- Assignment
How many lines in the records below contain the word "more"? Reply with that number only.

Records provided: Begin

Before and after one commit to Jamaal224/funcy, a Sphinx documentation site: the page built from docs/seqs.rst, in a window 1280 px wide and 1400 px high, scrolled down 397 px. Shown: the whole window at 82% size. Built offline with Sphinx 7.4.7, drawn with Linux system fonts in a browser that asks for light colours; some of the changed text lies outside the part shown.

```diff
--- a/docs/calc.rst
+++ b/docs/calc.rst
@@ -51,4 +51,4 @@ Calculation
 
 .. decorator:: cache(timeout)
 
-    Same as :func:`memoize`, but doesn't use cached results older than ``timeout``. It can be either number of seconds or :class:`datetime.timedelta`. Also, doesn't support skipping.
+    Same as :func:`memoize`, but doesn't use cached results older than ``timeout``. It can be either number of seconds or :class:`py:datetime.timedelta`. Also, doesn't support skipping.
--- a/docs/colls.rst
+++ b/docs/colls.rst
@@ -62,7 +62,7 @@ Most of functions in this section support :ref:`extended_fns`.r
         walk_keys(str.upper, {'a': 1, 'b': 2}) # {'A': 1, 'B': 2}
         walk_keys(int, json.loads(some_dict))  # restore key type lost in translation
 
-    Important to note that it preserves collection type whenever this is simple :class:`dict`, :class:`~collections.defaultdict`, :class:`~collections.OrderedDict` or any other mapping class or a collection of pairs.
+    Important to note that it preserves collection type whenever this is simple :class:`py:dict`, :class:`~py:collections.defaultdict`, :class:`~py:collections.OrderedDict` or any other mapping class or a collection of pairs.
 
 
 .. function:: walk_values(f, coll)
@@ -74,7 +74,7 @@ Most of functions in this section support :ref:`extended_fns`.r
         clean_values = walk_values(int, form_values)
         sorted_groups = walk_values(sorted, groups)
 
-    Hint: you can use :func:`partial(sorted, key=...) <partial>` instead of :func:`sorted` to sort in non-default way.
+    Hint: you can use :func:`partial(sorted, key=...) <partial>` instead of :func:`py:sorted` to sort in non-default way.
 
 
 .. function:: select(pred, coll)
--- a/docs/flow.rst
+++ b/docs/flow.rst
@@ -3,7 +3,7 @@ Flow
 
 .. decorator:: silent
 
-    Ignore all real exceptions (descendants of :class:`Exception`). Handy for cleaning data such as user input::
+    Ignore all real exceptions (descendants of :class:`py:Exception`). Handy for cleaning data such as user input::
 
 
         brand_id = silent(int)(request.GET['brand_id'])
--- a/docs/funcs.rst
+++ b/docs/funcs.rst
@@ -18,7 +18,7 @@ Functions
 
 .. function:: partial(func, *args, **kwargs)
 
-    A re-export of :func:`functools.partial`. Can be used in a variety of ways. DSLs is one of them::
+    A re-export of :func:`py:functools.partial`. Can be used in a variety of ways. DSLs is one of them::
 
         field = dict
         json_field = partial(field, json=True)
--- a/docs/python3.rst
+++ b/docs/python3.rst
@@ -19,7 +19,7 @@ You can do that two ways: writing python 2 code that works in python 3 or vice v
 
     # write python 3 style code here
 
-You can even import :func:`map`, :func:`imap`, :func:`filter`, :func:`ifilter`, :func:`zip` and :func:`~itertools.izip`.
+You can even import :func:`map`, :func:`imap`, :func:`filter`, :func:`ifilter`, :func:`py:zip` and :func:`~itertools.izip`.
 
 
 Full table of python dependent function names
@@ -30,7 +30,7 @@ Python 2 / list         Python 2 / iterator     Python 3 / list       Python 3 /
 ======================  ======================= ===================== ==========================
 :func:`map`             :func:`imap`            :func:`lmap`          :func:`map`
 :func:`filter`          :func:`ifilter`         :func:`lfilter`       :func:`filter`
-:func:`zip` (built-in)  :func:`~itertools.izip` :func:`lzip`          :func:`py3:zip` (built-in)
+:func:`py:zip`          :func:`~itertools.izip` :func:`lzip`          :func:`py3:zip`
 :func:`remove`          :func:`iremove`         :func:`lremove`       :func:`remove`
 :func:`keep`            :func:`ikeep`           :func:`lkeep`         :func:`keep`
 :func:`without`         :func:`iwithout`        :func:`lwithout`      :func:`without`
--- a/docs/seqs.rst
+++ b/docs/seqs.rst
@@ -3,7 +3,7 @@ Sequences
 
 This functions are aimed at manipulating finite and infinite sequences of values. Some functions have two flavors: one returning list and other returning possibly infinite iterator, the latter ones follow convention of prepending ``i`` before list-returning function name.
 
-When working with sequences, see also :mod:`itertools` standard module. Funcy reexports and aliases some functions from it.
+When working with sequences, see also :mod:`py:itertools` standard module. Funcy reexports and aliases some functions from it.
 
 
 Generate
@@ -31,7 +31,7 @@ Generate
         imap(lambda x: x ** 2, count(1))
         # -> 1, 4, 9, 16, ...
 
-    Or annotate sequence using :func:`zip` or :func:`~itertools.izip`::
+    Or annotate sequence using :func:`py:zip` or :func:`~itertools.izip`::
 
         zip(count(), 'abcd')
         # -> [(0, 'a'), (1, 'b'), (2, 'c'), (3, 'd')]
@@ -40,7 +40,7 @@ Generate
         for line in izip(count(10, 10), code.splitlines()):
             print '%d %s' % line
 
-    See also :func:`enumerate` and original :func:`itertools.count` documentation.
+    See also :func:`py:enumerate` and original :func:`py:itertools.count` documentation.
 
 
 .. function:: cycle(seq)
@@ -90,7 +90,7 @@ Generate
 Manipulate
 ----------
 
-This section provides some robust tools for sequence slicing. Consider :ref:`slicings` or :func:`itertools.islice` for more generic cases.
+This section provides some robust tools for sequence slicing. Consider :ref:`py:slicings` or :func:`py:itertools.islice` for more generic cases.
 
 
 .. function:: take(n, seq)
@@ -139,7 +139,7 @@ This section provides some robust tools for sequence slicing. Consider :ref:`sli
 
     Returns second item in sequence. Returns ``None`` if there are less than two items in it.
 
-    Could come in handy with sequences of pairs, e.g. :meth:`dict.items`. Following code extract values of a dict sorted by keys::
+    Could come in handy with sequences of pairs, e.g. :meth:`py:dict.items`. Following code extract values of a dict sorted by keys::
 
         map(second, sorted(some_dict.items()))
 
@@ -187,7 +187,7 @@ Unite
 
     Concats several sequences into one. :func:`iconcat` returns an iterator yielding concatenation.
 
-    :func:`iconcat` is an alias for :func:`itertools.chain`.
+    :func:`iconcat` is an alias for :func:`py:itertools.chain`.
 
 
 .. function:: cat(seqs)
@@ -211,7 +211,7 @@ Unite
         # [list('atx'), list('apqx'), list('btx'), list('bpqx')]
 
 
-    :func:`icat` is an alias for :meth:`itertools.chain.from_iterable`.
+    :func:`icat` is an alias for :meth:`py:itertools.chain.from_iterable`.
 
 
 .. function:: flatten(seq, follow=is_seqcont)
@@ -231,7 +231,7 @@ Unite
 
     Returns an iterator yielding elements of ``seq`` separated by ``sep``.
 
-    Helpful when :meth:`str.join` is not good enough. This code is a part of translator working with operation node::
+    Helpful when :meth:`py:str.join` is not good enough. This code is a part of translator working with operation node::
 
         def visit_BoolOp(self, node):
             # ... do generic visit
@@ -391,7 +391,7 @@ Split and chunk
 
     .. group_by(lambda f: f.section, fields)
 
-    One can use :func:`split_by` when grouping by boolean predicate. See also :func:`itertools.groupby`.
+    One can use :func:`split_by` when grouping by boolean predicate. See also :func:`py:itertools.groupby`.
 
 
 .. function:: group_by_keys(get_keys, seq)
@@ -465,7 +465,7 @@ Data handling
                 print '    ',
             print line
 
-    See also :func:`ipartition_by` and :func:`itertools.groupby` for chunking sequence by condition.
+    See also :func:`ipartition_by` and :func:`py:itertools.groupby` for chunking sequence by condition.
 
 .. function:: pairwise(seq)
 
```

Records provided: End

- Task answer
2